Caroline Wozniacki has fired her coach, Ricardo Sanchez, after two months. Sanchez responded by saying, "Wozniacki ... she must be more aggressive." He continued by adding, "Wozniacki should be a racehorse, not a pack horse." Perhaps if Coach Sanchez called his student a "pack horse" sooner, Wozniacki would have displayed her aggressiveness on the court, not off.
This relationship seems to be lacking clear communication. This seems to be why Sanchez said he was "deceived from the start."
The larger question here is what defines a productive and successful coach-player relationship?
It starts with a coach who understands the goals and values of the student and who reinforces these in a method that is most suitable for that individual. It flourishes with a coach who is a leader and a team player who puts the needs of the student first. It evolves and grows with a coach who understands the ends, but focuses on the means to achievement. We can ask the question, "How many coaches does a player need," but to do so trivializes an important qualitative issue in to a self-serving quantitative discussion.
In professional sports, the coach often takes the fall for disappointed athletes. In this case, however, this coaching relationship was doomed from the start.

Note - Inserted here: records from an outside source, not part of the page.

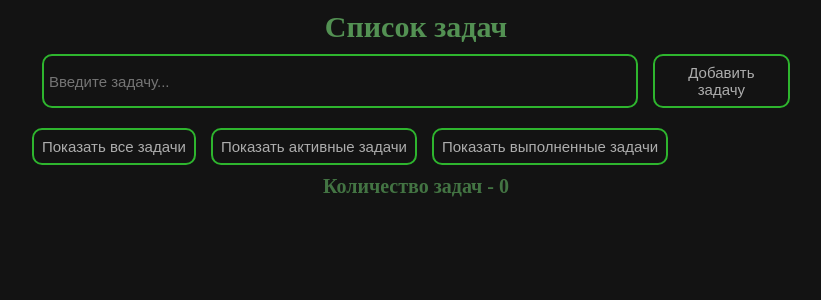
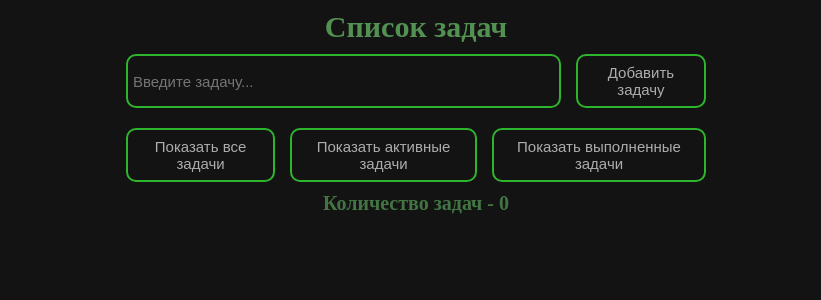
Before and after one commit to Vladosssss92/TodoList, a React (Create React App) app: page / in a window 1280 px wide. Shown: the top 300 px of the page, without its empty margins (224-1045 px from the left). Built offline with nearby package versions, Linux system fonts and the light colour scheme.

Commit message:
fix style

```diff
--- a/src/components/TasksList.tsx
+++ b/src/components/TasksList.tsx
@@ -1,5 +1,5 @@
 import React, { FC, useState, Dispatch, SetStateAction } from "react";
-import { LiS, InputS, ButtonS, Task, WrapButtons } from "../style/style";
+import { LiS, InputS, ButtonS, WrapButtons } from "../style/style";
 import { ITask } from "../App";
 
 interface IProps {
@@ -93,7 +93,7 @@ export const TasksList: FC<IProps> = ({ setTaskArray, taskArray, filterTasks })
               <LiS key={element.id}>
                 <label>
                   <input id={index.toString()} type="checkbox" checked={element.completed} onChange={taskStatus} />
-                  <Task>{element.task}</Task>
+                  <p className="task">{element.task}</p>
                 </label>
                 <WrapButtons>
                   <ButtonS onClick={() => editTaskButton(element.id)}>Изменить</ButtonS>
--- a/src/style/style.ts
+++ b/src/style/style.ts
@@ -14,23 +14,26 @@ export const GlobalStyle = createGlobalStyle`
     color: #d0d0d0;
     font-size: 16px;
   }
-  p {
-      color: white;
-    }
+
   label {
     display: flex;
+  }
 
+  input:checked + .task {
+    text-decoration: line-through;
   }
-`
-export const Task = styled.p`
-  padding: 8px;
 
+  .task {
+    padding: 8px;
+    color: white;
+  }
 `
 
 export const WrapFilterTask = styled.div`
   display: flex;
   gap: 15px;
-  /* margin: 10px 0 10px 20px; */
+  margin-left: 10px;
+  margin-right: 10px;
 `
 export const WrapTask = styled.div`
   display: flex;
@@ -58,7 +61,7 @@ export const TitleTasks = styled.h1`
   `
 
 export const Wrap = styled.div`
-  max-width: 60%;
+  max-width: 600px;
   margin: 0 auto;
   `
 
@@ -77,6 +80,8 @@ export const LiS = styled.li`
 `
 export const InputS = styled.input`
     width: 80%;
+    min-width: 180px;
+    max-width: 450px;
     padding: 5px;
     border-radius: 10px;
     border: 2px solid #2eb52e;
```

Steve Kaplan is the owner and managing director of Bethpage Park Tennis Center, as well as director emeritus of Lacoste Academy for New York City Parks Foundation and executive director and founder of Serve & Return Inc. Steve has coached more than 1,100 nationally-ranked junior players, 16 state high school champions, two NCAA Division 1 Singles Champions, and numerous highly-ranked touring professionals. Many of the students Steve has closely mentored have gone to achieve great success as prominent members of the New York financial community, and in other prestigious professions. In 2017, Steve was awarded the Hy Zausner Lifetime Achievement Award by the USTA. He may be reached by e-mail at StevenJKaplan@aol.com.